== Segment start ==

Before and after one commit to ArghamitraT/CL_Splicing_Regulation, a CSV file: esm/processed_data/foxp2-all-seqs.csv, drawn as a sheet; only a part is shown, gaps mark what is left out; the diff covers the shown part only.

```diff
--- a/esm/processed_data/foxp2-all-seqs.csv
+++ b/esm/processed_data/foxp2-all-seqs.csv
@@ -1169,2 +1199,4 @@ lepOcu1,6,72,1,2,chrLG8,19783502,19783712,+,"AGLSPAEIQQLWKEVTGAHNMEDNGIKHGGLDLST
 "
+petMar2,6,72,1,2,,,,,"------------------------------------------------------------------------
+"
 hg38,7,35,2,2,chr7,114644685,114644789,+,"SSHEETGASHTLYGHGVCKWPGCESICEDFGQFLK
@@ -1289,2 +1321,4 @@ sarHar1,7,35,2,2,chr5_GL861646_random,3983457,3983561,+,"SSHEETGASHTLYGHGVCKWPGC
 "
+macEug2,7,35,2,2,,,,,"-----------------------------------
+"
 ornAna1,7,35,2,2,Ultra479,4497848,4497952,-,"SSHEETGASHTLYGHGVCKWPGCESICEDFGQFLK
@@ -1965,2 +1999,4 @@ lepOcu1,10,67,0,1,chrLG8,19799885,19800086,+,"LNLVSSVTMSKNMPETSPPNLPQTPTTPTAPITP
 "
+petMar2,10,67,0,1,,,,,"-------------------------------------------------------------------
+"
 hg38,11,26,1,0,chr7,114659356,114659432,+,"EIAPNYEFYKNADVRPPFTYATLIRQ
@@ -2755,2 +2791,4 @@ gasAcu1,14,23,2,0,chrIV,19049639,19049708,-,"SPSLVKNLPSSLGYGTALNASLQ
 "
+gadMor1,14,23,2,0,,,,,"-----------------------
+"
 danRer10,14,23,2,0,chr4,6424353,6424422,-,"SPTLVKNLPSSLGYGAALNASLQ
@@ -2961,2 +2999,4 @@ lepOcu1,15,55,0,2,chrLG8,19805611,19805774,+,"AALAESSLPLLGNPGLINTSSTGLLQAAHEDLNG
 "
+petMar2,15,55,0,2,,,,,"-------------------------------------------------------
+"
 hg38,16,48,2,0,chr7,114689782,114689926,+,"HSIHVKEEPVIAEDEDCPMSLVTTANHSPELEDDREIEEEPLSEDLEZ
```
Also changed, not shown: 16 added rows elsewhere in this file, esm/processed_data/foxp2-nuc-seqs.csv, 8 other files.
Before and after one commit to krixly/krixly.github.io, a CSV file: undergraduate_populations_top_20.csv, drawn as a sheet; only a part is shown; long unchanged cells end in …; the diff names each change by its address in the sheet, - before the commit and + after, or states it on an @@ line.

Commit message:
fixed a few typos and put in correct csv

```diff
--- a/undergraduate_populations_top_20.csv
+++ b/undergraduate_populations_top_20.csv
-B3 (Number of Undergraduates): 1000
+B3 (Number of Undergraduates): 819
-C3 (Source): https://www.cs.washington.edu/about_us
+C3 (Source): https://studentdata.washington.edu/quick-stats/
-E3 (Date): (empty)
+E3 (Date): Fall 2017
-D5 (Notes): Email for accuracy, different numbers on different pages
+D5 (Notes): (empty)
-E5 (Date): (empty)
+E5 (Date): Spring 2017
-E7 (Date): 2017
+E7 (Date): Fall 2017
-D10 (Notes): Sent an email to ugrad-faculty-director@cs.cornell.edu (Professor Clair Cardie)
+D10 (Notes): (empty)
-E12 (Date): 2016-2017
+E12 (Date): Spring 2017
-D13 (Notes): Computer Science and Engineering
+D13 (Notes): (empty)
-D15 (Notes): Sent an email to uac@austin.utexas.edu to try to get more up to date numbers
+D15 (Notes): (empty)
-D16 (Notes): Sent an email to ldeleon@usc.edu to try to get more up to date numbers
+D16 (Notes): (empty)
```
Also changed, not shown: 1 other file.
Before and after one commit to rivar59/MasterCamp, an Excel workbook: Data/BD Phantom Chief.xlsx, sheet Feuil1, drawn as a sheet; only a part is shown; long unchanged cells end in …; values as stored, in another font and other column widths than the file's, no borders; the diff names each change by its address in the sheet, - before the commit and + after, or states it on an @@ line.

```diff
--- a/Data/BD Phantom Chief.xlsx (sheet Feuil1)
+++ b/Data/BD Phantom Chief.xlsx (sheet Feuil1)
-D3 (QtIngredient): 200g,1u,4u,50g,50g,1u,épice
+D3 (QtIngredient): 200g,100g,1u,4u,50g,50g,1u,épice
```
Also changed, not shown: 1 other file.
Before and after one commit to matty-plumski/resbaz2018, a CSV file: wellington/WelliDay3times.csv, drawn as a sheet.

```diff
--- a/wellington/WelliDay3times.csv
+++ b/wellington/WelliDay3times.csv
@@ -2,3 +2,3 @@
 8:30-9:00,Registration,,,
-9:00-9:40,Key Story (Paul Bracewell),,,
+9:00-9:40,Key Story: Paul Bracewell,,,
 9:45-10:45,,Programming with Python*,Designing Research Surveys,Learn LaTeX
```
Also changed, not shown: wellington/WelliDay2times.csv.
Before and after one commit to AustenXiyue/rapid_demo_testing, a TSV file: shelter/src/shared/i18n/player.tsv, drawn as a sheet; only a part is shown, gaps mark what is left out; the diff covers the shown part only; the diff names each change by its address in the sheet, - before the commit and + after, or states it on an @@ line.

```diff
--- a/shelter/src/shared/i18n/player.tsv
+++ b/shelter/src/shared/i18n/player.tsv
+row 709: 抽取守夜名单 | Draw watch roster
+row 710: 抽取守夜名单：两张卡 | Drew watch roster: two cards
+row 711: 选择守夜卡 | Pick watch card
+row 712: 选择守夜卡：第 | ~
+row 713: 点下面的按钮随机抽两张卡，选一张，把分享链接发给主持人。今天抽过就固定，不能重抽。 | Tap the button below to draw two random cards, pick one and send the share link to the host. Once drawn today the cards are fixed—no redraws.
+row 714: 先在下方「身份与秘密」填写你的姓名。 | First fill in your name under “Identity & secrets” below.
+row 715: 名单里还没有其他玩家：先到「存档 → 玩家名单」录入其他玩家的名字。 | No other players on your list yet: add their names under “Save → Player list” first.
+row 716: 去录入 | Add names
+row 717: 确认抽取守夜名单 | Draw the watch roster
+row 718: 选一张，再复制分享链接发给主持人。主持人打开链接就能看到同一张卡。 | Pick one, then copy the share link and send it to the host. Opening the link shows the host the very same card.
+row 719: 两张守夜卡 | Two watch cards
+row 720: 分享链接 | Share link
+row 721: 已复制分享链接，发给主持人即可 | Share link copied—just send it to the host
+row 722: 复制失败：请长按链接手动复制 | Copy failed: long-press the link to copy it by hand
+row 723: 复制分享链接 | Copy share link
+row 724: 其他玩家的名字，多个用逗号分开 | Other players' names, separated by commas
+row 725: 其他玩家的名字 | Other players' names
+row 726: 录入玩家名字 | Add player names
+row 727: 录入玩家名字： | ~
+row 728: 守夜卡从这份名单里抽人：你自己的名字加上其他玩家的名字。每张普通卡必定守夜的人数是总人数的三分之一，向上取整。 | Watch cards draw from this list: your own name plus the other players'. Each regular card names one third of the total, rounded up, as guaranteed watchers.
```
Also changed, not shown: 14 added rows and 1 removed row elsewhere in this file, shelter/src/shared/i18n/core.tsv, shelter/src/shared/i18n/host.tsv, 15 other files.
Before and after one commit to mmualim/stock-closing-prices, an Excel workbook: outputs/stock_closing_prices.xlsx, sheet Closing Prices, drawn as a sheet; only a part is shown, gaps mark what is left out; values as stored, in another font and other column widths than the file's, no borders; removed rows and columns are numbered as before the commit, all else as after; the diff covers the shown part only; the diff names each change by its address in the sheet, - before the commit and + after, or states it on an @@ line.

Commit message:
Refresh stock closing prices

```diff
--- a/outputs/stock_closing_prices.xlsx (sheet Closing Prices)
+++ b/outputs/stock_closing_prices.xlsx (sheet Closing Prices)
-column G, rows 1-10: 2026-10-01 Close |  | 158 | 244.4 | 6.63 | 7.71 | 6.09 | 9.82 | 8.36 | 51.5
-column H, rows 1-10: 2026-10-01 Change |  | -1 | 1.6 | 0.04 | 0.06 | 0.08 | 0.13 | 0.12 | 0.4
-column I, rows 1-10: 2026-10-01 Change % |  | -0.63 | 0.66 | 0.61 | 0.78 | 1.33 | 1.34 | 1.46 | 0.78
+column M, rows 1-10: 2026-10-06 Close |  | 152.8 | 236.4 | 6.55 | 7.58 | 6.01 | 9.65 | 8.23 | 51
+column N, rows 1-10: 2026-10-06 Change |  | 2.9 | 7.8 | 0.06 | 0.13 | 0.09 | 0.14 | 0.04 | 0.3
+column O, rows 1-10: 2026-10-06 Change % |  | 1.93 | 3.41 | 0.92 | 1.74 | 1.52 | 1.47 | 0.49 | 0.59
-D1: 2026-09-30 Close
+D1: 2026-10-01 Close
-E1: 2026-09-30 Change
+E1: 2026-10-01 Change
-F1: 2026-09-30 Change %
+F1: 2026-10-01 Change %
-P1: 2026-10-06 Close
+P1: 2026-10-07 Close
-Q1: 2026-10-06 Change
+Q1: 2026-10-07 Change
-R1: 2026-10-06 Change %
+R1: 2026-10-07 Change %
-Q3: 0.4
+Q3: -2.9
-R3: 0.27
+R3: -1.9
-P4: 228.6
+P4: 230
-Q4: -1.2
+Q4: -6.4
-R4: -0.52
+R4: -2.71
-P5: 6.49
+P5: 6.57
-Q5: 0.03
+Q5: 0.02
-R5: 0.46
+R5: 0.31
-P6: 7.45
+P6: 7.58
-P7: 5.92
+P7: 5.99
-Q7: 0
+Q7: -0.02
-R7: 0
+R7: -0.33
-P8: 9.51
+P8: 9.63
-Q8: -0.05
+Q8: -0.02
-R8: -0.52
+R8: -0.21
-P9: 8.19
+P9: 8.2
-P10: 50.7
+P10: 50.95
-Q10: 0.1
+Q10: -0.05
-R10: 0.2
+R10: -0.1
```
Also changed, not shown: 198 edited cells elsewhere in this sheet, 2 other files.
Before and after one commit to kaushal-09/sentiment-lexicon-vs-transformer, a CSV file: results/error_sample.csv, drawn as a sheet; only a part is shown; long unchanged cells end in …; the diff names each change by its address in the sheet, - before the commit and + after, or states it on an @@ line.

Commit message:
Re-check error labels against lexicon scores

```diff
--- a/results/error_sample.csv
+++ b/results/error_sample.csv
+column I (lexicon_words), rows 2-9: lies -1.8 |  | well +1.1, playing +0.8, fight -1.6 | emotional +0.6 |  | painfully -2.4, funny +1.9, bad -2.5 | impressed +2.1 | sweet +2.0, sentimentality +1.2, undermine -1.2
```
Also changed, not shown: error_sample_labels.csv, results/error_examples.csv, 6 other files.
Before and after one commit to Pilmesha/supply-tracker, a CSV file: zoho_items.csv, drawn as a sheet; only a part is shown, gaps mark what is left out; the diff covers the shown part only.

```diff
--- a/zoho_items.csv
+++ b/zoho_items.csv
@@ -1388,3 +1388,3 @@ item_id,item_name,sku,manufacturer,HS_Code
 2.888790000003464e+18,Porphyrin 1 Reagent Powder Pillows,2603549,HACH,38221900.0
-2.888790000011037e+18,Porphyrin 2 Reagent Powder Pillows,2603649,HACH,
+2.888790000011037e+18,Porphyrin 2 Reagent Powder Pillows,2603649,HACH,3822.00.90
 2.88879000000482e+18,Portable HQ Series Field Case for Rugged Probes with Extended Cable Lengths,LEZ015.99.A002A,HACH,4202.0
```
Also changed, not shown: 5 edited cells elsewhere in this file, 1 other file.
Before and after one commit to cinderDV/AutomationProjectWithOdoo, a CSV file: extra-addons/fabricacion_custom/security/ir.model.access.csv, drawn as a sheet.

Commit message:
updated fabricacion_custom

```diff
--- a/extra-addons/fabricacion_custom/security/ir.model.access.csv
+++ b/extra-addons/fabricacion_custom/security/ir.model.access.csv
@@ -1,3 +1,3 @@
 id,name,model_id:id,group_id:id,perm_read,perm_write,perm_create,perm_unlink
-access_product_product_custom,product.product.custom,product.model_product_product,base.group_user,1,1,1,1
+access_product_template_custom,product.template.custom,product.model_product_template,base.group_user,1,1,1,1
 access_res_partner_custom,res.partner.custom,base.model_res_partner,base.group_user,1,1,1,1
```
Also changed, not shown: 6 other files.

== Segment end ==

### Try it
Pull out every line of the entries that includes the word "empty".

### Exercise output
-E3 (Date): (empty)
+D5 (Notes): (empty)
-E5 (Date): (empty)
+D10 (Notes): (empty)
+D13 (Notes): (empty)
+D15 (Notes): (empty)
+D16 (Notes): (empty)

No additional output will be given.